Ten Misconceptions about History

 1. History is boring. It is just about names and dates.

Wrong!  Names and dates are helpful background details in the complex story of the past. Names and dates are just the beginning of a real study of history. In fact, names and dates come after all sorts of more interesting things, and can usually be looked up.

2. History is irrelevant. Events in the past are over, so they don't matter today.

Wrong!  Tell that to any country with a centuries-old border conflict, unhealed war wounds, tense ethnic conflict, or controversial national celebrations. History is real and has an impact on the everyday lives of people around the world. 

3. History is the story of the winners.

Wrong!  Every people, country, region, and group has a voice in history. Our professors specialize in all areas of the world and teach courses on a wide range of countries, cultures, and social groups. 

4. Historians are dull and stuffy.

Wrong!  Get to know any of our interesting and engaging professors. They are all brilliant individuals with fascinating topics to share.

5. History classes always have tests. I will always have to memorize names and dates!

Wrong!  History classes at MHC rarely have the kind of tests you might have had in high school. Assignments vary based on the course and professor.

6. Course reading in history is usually a textbook.

Wrong! Very few history professors will make you read a textbook. Professors choose unique and interesting books and articles for their classes depending on the subject, the interests of the students, and the current scholarly discourse on their topic.

7. 100-level courses are always easy and mainly for first-years.

Wrong!  Anyone can take a 100-level course and they are not always a piece of cake. 100-level courses are meant to be regional surveys, designed to introduce you to an area of history that you may not have studied before. 

8. 300-level courses are just for upperclassmen.

Wrong!  Underclassmen can and have taken 300-level courses if they meet the prerequisites and, through written application, receive permission of the instructor. Depending on your experience in the topic, you might qualify for a 300-level as a first-year or sophomore. To see if you qualify, please fill out the application.

9. The History Department Lounge (310 Skinner) is just for professors.

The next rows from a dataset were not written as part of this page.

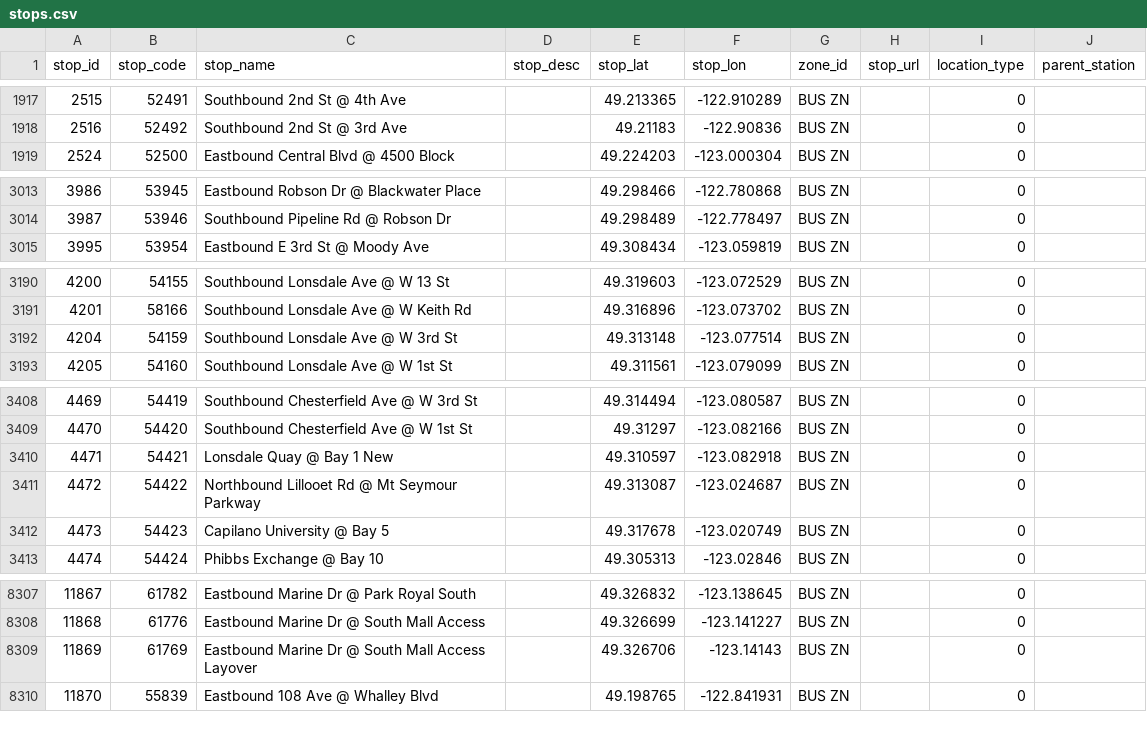
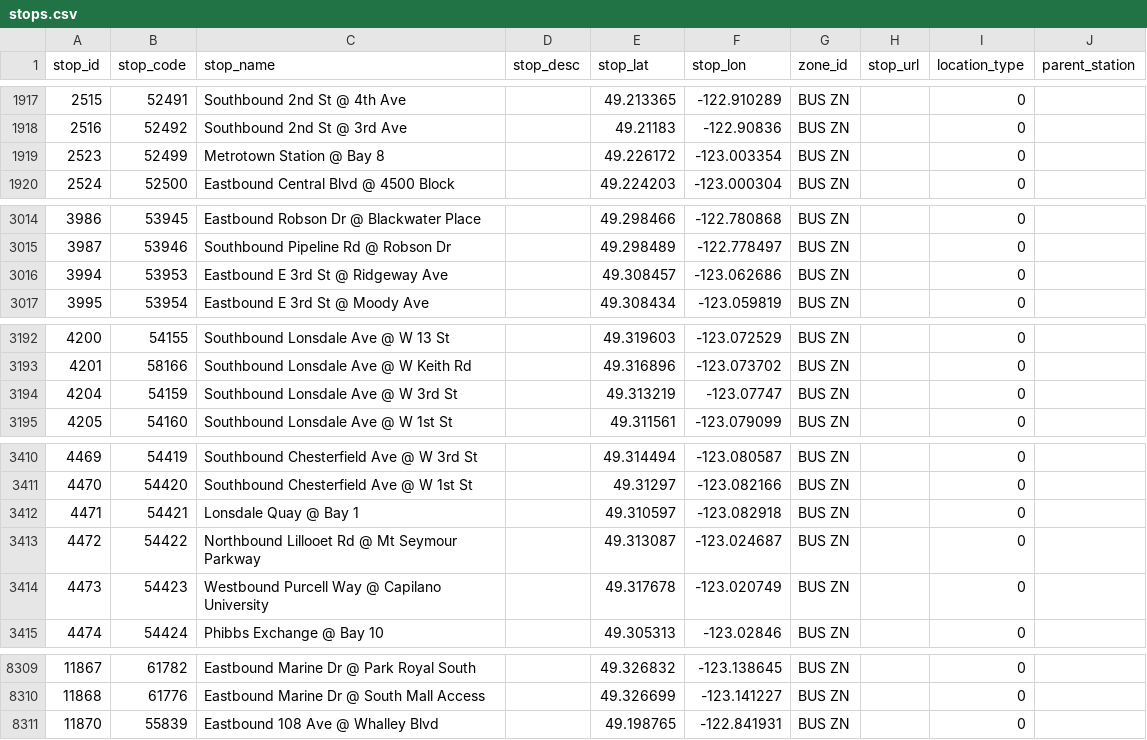
Before and after one commit to carsonyl/translink-derived-datasets, a CSV file: datasets/stops.csv, drawn as a sheet; only a part is shown, gaps mark what is left out; the diff covers the shown part only.

Commit message:
Stops 2020-04-03.

```diff
--- a/datasets/stops.csv
+++ b/datasets/stops.csv
@@ -1918,2 +1918,3 @@ stop_id,stop_code,stop_name,stop_desc,stop_lat,stop_lon,zone_id,stop_url,locatio
 2516,52492,Southbound 2nd St @ 3rd Ave,,49.21183,-122.90836,BUS ZN,,0,
+2523,52499,Metrotown Station @ Bay 8,,49.226172,-123.003354,BUS ZN,,0,
 2524,52500,Eastbound Central Blvd @ 4500 Block,,49.224203,-123.000304,BUS ZN,,0,
@@ -3014,2 +3015,3 @@ stop_id,stop_code,stop_name,stop_desc,stop_lat,stop_lon,zone_id,stop_url,locatio
 3987,53946,Southbound Pipeline Rd @ Robson Dr,,49.298489,-122.778497,BUS ZN,,0,
+3994,53953,Eastbound E 3rd St @ Ridgeway Ave,,49.308457,-123.062686,BUS ZN,,0,
 3995,53954,Eastbound E 3rd St @ Moody Ave,,49.308434,-123.059819,BUS ZN,,0,
@@ -3191,3 +3193,3 @@ stop_id,stop_code,stop_name,stop_desc,stop_lat,stop_lon,zone_id,stop_url,locatio
 4201,58166,Southbound Lonsdale Ave @ W Keith Rd,,49.316896,-123.073702,BUS ZN,,0,
-4204,54159,Southbound Lonsdale Ave @ W 3rd St,,49.313148,-123.077514,BUS ZN,,0,
+4204,54159,Southbound Lonsdale Ave @ W 3rd St,,49.313219,-123.07747,BUS ZN,,0,
 4205,54160,Southbound Lonsdale Ave @ W 1st St,,49.311561,-123.079099,BUS ZN,,0,
@@ -3409,5 +3411,5 @@ stop_id,stop_code,stop_name,stop_desc,stop_lat,stop_lon,zone_id,stop_url,locatio
 4470,54420,Southbound Chesterfield Ave @ W 1st St,,49.31297,-123.082166,BUS ZN,,0,
-4471,54421,Lonsdale Quay @ Bay 1 New,,49.310597,-123.082918,BUS ZN,,0,
+4471,54421,Lonsdale Quay @ Bay 1,,49.310597,-123.082918,BUS ZN,,0,
 4472,54422,Northbound Lillooet Rd @ Mt Seymour Parkway,,49.313087,-123.024687,BUS ZN,,0,
-4473,54423,Capilano University @ Bay 5,,49.317678,-123.020749,BUS ZN,,0,
+4473,54423,Westbound Purcell Way @ Capilano University,,49.317678,-123.020749,BUS ZN,,0,
 4474,54424,Phibbs Exchange @ Bay 10,,49.305313,-123.02846,BUS ZN,,0,
@@ -8308,3 +8310,2 @@ stop_id,stop_code,stop_name,stop_desc,stop_lat,stop_lon,zone_id,stop_url,locatio
 11868,61776,Eastbound Marine Dr @ South Mall Access,,49.326699,-123.141227,BUS ZN,,0,
-11869,61769,Eastbound Marine Dr @ South Mall Access Layover,,49.326706,-123.14143,BUS ZN,,0,
 11870,55839,Eastbound 108 Ave @ Whalley Blvd,,49.198765,-122.841931,BUS ZN,,0,
```
Also changed, not shown: 8 edited cells elsewhere in this file, 1 other file.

Wrong!  The Common Room is for you to hang out, socialize, and study. Stop by, have a cup of coffee, and make yourself at home!

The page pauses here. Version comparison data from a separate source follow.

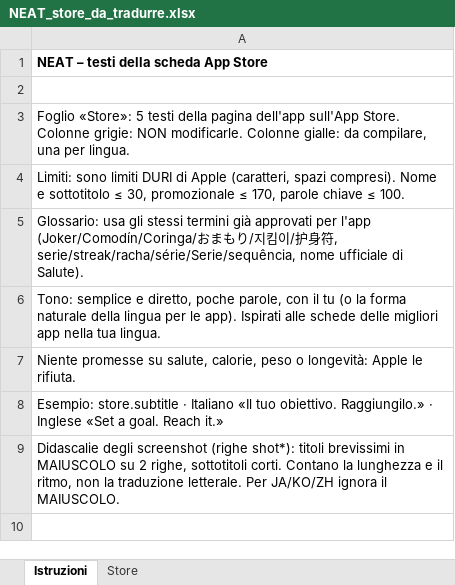
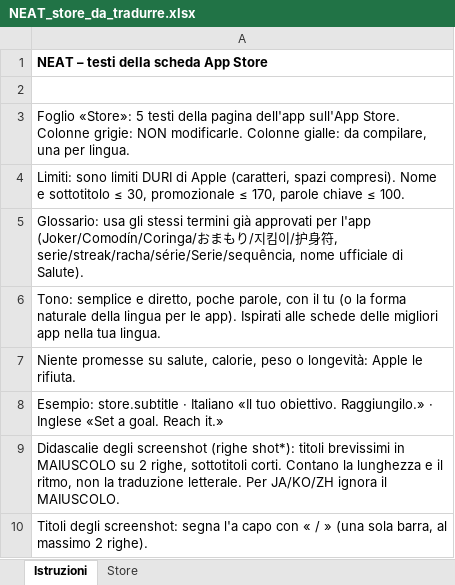
Before and after one commit to castellanza-alt/StepTeller, an Excel workbook: ios/localizzazione/NEAT_store_da_tradurre.xlsx, sheet Istruzioni, drawn as a sheet; values as stored, in another font and other column widths than the file's, no borders; the diff names each change by its address in the sheet, - before the commit and + after, or states it on an @@ line.

```diff
--- a/ios/localizzazione/NEAT_store_da_tradurre.xlsx (sheet Istruzioni)
+++ b/ios/localizzazione/NEAT_store_da_tradurre.xlsx (sheet Istruzioni)
+row 10: Titoli degli screenshot: segna l'a capo con « / » (una sola barra, al massimo 2 righe).
```
Also changed, not shown: sheet Store, 2 other files.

10. The History major has required courses.

Wrong!  There is no single required course for history. There are regional and seminar requirements designed to give flexibility to students with varied topical interests. See the requirements checklist.